Directions:
Your answer should be a single number: the count of lines in the entries below that contain "TopChoice".

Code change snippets

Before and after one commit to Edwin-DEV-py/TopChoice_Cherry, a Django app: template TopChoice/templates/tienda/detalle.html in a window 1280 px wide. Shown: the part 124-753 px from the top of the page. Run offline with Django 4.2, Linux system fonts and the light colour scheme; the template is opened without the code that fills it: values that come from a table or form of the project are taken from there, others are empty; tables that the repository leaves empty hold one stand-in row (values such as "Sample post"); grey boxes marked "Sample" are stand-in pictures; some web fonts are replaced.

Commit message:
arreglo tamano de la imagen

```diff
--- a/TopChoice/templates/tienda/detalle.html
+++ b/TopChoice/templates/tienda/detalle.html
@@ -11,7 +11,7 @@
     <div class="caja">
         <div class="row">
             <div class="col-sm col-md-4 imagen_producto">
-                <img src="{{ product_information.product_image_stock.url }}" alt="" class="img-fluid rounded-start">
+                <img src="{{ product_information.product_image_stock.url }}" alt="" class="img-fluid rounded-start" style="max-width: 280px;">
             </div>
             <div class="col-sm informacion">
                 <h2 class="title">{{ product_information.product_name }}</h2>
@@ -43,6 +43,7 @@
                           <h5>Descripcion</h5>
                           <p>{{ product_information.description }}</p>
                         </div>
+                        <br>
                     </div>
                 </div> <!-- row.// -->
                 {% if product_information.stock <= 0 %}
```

Solution:
3